→ **EXERCISE DIRECTIONS**
Count every line in the data below that includes "full", and give only the result.

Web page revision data
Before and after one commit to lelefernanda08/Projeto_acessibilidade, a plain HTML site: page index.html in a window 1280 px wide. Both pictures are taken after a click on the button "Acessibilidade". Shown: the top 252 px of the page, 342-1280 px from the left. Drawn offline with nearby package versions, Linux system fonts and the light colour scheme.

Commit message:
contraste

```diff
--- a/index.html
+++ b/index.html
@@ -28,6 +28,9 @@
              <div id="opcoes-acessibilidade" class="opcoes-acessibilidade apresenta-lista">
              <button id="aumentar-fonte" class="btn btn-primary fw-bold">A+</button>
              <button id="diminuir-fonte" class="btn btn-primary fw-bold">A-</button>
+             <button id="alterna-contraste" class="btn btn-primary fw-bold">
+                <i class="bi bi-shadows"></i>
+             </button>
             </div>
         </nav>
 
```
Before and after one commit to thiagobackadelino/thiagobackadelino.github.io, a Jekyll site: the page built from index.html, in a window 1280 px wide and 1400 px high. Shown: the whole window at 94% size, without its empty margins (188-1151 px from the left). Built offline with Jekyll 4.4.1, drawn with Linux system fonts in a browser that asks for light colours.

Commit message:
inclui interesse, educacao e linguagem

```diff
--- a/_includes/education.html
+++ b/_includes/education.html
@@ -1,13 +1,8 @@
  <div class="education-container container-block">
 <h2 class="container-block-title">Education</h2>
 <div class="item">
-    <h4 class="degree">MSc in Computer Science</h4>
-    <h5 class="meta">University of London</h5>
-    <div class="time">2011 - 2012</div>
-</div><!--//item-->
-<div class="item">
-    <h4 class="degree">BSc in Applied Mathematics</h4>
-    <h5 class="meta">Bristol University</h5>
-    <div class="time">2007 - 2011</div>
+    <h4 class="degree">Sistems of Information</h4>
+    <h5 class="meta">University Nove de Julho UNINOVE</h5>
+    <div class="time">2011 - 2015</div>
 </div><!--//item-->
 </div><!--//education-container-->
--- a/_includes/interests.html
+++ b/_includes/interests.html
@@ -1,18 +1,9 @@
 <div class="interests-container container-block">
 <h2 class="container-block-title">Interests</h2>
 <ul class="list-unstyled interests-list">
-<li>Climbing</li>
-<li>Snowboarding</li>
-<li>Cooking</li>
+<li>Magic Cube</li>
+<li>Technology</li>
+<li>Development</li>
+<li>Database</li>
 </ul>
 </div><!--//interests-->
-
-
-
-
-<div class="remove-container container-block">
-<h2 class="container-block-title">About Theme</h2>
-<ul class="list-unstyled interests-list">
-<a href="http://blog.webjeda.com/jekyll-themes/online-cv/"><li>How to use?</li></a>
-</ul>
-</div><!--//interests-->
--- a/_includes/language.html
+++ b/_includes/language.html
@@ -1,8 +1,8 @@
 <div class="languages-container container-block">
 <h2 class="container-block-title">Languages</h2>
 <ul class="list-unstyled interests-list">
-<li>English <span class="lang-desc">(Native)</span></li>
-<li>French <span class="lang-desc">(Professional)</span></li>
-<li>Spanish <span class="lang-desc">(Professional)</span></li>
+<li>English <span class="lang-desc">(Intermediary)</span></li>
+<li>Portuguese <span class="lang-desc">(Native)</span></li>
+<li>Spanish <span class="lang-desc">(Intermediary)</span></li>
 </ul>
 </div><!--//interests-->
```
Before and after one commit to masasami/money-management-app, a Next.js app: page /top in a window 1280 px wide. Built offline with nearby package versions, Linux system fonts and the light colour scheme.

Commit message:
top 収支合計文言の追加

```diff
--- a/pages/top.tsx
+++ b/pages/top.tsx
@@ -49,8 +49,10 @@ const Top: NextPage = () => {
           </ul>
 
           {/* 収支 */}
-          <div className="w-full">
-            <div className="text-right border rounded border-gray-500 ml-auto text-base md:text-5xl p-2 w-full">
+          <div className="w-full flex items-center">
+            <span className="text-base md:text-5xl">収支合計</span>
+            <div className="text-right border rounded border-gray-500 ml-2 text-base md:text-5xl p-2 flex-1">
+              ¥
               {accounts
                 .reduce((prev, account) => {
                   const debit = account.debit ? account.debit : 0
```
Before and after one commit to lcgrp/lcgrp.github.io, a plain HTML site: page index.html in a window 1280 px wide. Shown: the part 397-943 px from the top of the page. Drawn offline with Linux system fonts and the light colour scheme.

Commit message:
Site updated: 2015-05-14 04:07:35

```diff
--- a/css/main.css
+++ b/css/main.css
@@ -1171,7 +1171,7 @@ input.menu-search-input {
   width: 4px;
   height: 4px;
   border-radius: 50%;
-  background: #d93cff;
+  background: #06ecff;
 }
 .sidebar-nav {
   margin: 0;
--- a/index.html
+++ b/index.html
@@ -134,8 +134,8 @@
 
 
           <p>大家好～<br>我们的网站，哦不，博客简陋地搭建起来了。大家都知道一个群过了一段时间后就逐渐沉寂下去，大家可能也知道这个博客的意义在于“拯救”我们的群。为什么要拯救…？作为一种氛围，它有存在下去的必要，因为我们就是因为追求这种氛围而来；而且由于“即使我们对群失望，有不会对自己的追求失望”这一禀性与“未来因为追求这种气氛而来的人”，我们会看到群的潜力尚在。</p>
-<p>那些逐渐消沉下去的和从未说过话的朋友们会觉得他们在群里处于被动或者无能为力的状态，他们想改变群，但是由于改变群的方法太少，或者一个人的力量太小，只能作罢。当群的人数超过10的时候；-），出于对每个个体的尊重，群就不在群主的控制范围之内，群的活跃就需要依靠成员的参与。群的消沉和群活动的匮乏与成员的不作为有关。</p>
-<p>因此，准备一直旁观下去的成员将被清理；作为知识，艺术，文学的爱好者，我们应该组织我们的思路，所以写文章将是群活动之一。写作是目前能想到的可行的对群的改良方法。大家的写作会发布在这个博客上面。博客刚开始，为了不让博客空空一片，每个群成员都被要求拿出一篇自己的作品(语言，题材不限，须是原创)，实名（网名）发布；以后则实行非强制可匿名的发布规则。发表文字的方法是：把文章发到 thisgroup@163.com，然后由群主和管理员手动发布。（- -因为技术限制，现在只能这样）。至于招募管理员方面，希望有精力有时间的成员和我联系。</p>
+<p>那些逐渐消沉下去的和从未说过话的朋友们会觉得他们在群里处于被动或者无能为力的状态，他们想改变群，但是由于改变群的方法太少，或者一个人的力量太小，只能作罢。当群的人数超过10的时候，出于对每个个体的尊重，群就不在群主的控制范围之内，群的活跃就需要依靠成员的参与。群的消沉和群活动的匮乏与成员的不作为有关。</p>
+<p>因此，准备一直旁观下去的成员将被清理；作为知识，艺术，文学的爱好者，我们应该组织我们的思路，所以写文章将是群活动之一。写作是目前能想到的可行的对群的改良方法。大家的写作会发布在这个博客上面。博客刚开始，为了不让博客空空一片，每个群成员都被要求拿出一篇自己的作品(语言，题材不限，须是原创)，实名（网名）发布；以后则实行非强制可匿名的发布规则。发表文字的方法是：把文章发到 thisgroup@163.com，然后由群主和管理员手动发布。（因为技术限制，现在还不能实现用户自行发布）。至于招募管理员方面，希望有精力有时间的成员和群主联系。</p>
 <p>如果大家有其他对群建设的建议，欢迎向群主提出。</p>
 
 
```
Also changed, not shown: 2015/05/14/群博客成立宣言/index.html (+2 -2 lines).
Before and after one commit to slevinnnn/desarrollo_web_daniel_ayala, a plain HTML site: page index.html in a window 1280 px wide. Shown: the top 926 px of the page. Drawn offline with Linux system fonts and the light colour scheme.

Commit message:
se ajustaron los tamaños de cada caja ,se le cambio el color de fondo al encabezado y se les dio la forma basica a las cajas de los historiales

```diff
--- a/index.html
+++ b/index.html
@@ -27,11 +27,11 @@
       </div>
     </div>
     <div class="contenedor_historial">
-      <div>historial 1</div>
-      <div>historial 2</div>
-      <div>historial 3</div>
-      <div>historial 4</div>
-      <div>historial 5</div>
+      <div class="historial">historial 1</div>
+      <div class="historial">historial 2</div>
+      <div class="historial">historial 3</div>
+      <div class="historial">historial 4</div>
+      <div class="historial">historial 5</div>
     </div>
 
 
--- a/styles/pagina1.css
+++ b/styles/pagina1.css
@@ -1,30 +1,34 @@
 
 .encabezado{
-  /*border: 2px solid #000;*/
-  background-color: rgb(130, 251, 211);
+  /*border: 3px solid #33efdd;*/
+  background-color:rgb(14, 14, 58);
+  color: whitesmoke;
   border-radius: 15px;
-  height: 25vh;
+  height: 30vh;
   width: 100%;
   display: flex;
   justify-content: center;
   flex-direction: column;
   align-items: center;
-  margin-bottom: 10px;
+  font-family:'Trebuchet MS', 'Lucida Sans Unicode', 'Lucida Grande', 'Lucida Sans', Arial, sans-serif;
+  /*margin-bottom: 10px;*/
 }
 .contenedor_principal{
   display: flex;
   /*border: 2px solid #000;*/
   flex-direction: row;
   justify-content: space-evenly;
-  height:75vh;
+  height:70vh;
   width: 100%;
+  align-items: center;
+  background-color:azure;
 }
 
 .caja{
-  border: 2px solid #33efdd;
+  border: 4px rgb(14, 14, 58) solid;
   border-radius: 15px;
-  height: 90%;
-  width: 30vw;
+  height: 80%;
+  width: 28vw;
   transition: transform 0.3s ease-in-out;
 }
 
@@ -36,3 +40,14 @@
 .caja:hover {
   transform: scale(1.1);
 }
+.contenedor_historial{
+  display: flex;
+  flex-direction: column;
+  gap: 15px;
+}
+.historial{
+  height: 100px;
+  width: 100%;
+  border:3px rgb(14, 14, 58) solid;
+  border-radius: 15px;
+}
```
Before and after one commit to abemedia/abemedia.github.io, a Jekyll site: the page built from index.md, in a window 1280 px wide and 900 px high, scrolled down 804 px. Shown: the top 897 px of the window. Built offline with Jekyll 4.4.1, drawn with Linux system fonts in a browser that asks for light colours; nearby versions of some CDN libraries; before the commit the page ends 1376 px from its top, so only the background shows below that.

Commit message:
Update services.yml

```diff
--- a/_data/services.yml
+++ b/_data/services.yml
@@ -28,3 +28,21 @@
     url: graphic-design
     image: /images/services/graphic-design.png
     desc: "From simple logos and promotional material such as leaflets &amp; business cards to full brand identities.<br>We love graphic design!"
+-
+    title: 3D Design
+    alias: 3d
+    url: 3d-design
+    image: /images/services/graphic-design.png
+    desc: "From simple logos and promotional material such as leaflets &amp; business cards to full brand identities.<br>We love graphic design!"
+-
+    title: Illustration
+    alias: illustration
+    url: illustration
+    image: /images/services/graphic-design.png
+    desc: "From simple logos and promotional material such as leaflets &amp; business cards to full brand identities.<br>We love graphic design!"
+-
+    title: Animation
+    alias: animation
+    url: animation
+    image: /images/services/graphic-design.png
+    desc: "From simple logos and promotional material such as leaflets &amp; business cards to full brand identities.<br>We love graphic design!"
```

→ **ANSWER FOR THE TASK**
7